Sauges has served as a popular stopping point on the Le Puy Camino for many centuries, situated between the mountains of Margeride and the Allier Valley. Although a small town there is much to see and do here. From visiting the Fantastic Museum of the Beast of Gevaudan to the Romanesque Church of St Ménard and the Tower of the English that dates from Medieval times all within a short walk of each other. Whilst here take the opportunity also to try the traditional dish of Aligot – mashed potato mixed with butter, garlic cream and the local cheese Tomme.

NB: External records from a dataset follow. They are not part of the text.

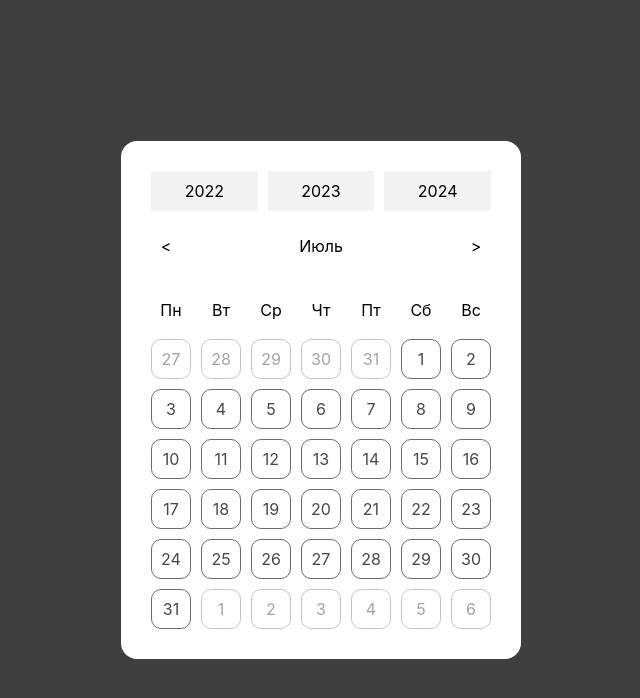
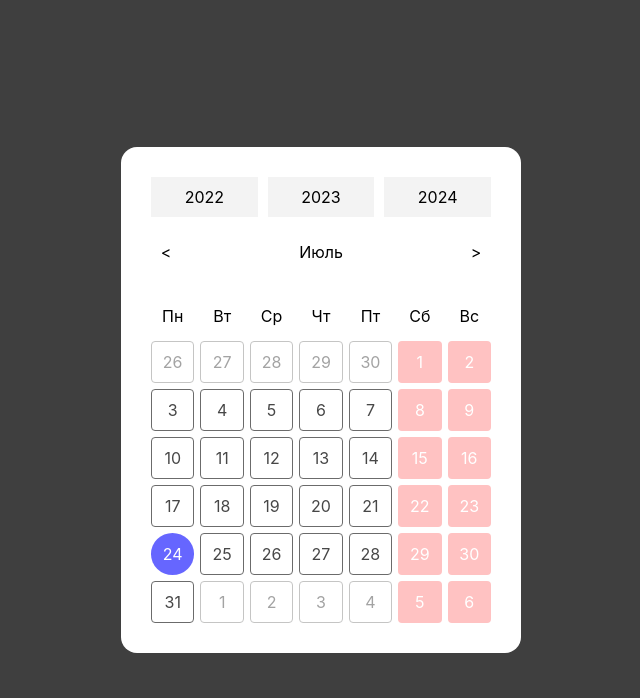
Before and after one commit to kabanooovd/custom_calendar, a React (Create React App) app: page / in a window 1280 px wide. Shown: the top 698 px of the page, without its empty margins (319-959 px from the left). Built offline with nearby package versions, Linux system fonts and the light colour scheme.

Commit message:
day styles

```diff
--- a/src/App.tsx
+++ b/src/App.tsx
@@ -1,10 +1,13 @@
+import React from "react";
 import "./App.css";
 import { Conrainer } from "./CalendarContainer/Conrainer";
 
 function App() {
+    const [date, setDate] = React.useState<Date | null>(null)
     return (
         <div className="App">
-            <Conrainer />
+            {date && <h1>Вы выбрали: {date.toLocaleDateString('ru')}</h1>}
+            <Conrainer value={date} onChange={setDate} />
         </div>
     );
 }
--- a/src/CalendarContainer/Conrainer.tsx
+++ b/src/CalendarContainer/Conrainer.tsx
@@ -5,8 +5,9 @@ import { DaysList } from "./DaysList/DaysList";
 import { MonthsList } from "./MonthsList/MonthsList";
 import { YearsList } from "./YearsList/YearsList";
 
-export const Conrainer = () => {
-    const currentDate                       =   new Date();
+export const Conrainer: React.FC<{ value: Date | null, onChange: (value: Date) => void }> = (props) => {
+    const {value, onChange} = props
+    const currentDate                       =   value || new Date();
     const initialMonth                      =   currentDate.getMonth() + 1;
     const initialYear                       =   currentDate.getFullYear();
     const [mode, setMode]                   =   React.useState<TCalendarMode>("days");
@@ -15,8 +16,8 @@ export const Conrainer = () => {
     const currentDaysList                   =   onGetDaysInMonth(currnetMonth, currentYear);
     const initWeekDayInMonth                =   currentDaysList[0].getDay();
     const endWeekDayInMonth                 =   currentDaysList[currentDaysList.length - 1].getDay();
-    const prevDays                          =   onGetOtherMonthDays(onGetDaysInMonth(currnetMonth, currentYear), initWeekDayInMonth, "prev");
-    const nexDays                           =   onGetOtherMonthDays(onGetDaysInMonth(currnetMonth, currentYear), endWeekDayInMonth, "next");
+    const prevDays                          =   onGetOtherMonthDays(onGetDaysInMonth(currnetMonth - 1, currentYear), initWeekDayInMonth, "prev");
+    const nexDays                           =   onGetOtherMonthDays(onGetDaysInMonth(currnetMonth + 1, currentYear), endWeekDayInMonth, "next");
 
     const onSwitchMonth = (option: ToperationOption) => {
         if (option === "next") {
@@ -68,6 +69,7 @@ export const Conrainer = () => {
                         onSwitchMonth={onSwitchMonth}
                         onSwitchYear={onSwitchYear}
                         setMode={setMode}
+                        onSetChosenDate={onChange}
                     />
                 </div>
             );
--- a/src/CalendarContainer/Day/Day.css
+++ b/src/CalendarContainer/Day/Day.css
@@ -1,21 +1,39 @@
 /* day */
 .current_day {
-    border: 1px solid yellow;
+    cursor: pointer;
     display: flex;
     justify-content: center;
     align-items: center;
-    padding: 9px;
-    border-radius: 10px;
+    padding: 10px;
+    border-radius: 4px;
     border: 1px solid rgb(107, 107, 107);
     color: #474747;
 }
 
+.current_today {
+    cursor: pointer;
+    background-color: rgb(102, 102, 255);
+    color: rgb(255, 255, 255);
+    display: flex;
+    justify-content: center;
+    align-items: center;
+    padding: 10px;
+    border-radius: 50%;
+}
+
 .other_day {
+    cursor: pointer;
     border: 1px solid rgb(197, 197, 196);
     color: #a3a3a3;
     display: flex;
     justify-content: center;
     align-items: center;
-    padding: 9px;
-    border-radius: 10px;
+    padding: 10px;
+    border-radius: 4px;
 }
+
+.weekend {
+    color: #FFFFFF;
+    background-color: rgb(255, 194, 194);
+    border: none;
+}
--- a/src/CalendarContainer/Day/Day.tsx
+++ b/src/CalendarContainer/Day/Day.tsx
@@ -1,22 +1,40 @@
-import { TDayKind } from "../utils";
-import "./Day.css"
+import { TDayKind, onCheckCurrentDateProp } from "../utils";
+import "./Day.css";
 
-export const Day: React.FC<{ days: Date[]; kind: TDayKind }> = (props) => {
-    const { days, kind } = props;
+export const Day: React.FC<{
+    days: Date[];
+    kind: TDayKind;
+    onSetChosenDate?: (value: Date) => void;
+}> = (props) => {
+    const { days, kind, onSetChosenDate } = props;
 
     const STYLES_MAPPER: Record<TDayKind, string> = {
-        "current": "current_day",
-        "next": "other_day",
-        "prev": "other_day"
-
-    }
+        current: "current_day",
+        next: "other_day",
+        prev: "other_day",
+    };
 
     return (
         <>
             {days.map((date) => {
                 const currentDate = date.getDate();
                 const _key = `${currentDate}_${date.getMonth()}`;
-                return <div key={_key} className={STYLES_MAPPER[kind]}>{currentDate}</div>;
+                const isWeekend = date.getDay() === 6 || date.getDay() === 0;
+                const className = [
+                    onCheckCurrentDateProp(date, "days")
+                        ? "current_today"
+                        : STYLES_MAPPER[kind],
+                    isWeekend ? "weekend" : "",
+                ].join(" ");
+                return (
+                    <div
+                        key={_key}
+                        className={className}
+                        onClick={() => onSetChosenDate && onSetChosenDate(date)}
+                    >
+                        {currentDate}
+                    </div>
+                );
             })}
         </>
     );
--- a/src/CalendarContainer/DaysList/DaysList.css
+++ b/src/CalendarContainer/DaysList/DaysList.css
@@ -1,17 +1,9 @@
-/* container */
-.custom_calendar__container {
-    background-color: #ffffff;
-    border-radius: 16px;
-    margin-bottom: 0;
-    padding: 30px;
-}
-
 /* days */
 .custom_dayslist_content__wrapper {
     display: grid;
     grid-template-columns: repeat(7, 1fr);
     grid-template-rows: 1fr;
-    gap: 10px;
+    gap: 6px;
 }
 
 .custom_day_title__dayslist {
--- a/src/CalendarContainer/DaysList/DaysList.tsx
+++ b/src/CalendarContainer/DaysList/DaysList.tsx
@@ -16,6 +16,7 @@ export const DaysList: React.FC<{
     onSwitchYear: (option: ToperationOption) => void;
     onSwitchMonth: (option: ToperationOption) => void;
     setMode: (mode: TCalendarMode) => void;
+    onSetChosenDate: (value: Date) => void
 }> = (props) => {
     const {
         currnetMonth,
@@ -26,6 +27,7 @@ export const DaysList: React.FC<{
         onSwitchYear,
         onSwitchMonth,
         setMode,
+        onSetChosenDate,
     } = props;
 
     const weekDays = new Array(7).fill(null);
@@ -48,7 +50,7 @@ export const DaysList: React.FC<{
                     </div>
                 ))}
                 <Day days={prevDays} kind="prev" />
-                <Day days={currentDaysList} kind="current" />
+                <Day days={currentDaysList} kind="current" onSetChosenDate={onSetChosenDate} />
                 <Day days={nexDays} kind="next" />
             </div>
         </>
--- a/src/CalendarContainer/utils.ts
+++ b/src/CalendarContainer/utils.ts
@@ -1,7 +1,6 @@
-
-export type ToperationOption = "prev" | "next"
-export type TDayKind = "current" | ToperationOption
-export type TCalendarMode = "days" | "months" | "years"
+export type ToperationOption = "prev" | "next";
+export type TDayKind = "current" | ToperationOption;
+export type TCalendarMode = "days" | "months" | "years";
 
 // метод формерует список дней из месяца
 export const onGetDaysInMonth = (month: number, year: number): Date[] =>
@@ -23,6 +22,27 @@ export const onFormatDate = (date: string) => {
         date: date.split("T", 1)[0],
         time: date.split("T", 2)[1].split(".")[0],
     };
+};
+
+// Метод проверяет свойство входящей даты с указанными свойствами сегодняшней даты
+export const onCheckCurrentDateProp = (
+    incomingDate: Date,
+    dateProp: TCalendarMode
+): boolean => {
+    const today = new Date();
+    switch (dateProp) {
+        case "days":
+            return (
+                today.getDate() === incomingDate.getDate() &&
+                today.getMonth() === incomingDate.getMonth()
+            );
+        case "months":
+            return today.getMonth() === incomingDate.getMonth();
+        case "years":
+            return today.getFullYear() === incomingDate.getFullYear();
+        default:
+            return false;
+    }
 };
 
 // Метод принимает список дней в месяце, номер дня недели по ЖС и опцию (последняя неделя предыдущего месяца или 1я неделя следующего месяца)
```
Also changed, not shown: 1 other file (tests, documents, lock files or other folders).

Aumont-Aubrac was built around the crossroads of the ancient routes between Lyon – Toulouse and Auvergne. Relax in this typical French town, wander the old streets and come across its Statue of the Beast of Gevaudan above the fountain, or visit the Tourist Information Centre situated in the House of the Priory that was restored in the ’90s has a beautiful vaulted cellar in the basement. A must-visit also for pilgrims is the Church of Saint-Etienne which sits on the site of a priory from 106. Over the centuries it has undergone many restorations and today you can see clearly the Romanesque and Baroque influences. A peculiarity of the church is its eccentric belfry rebuilt in 1839 with stones from the cemetery. Inside you can witness the glimmers of coloured light from the 12 stained glass windows.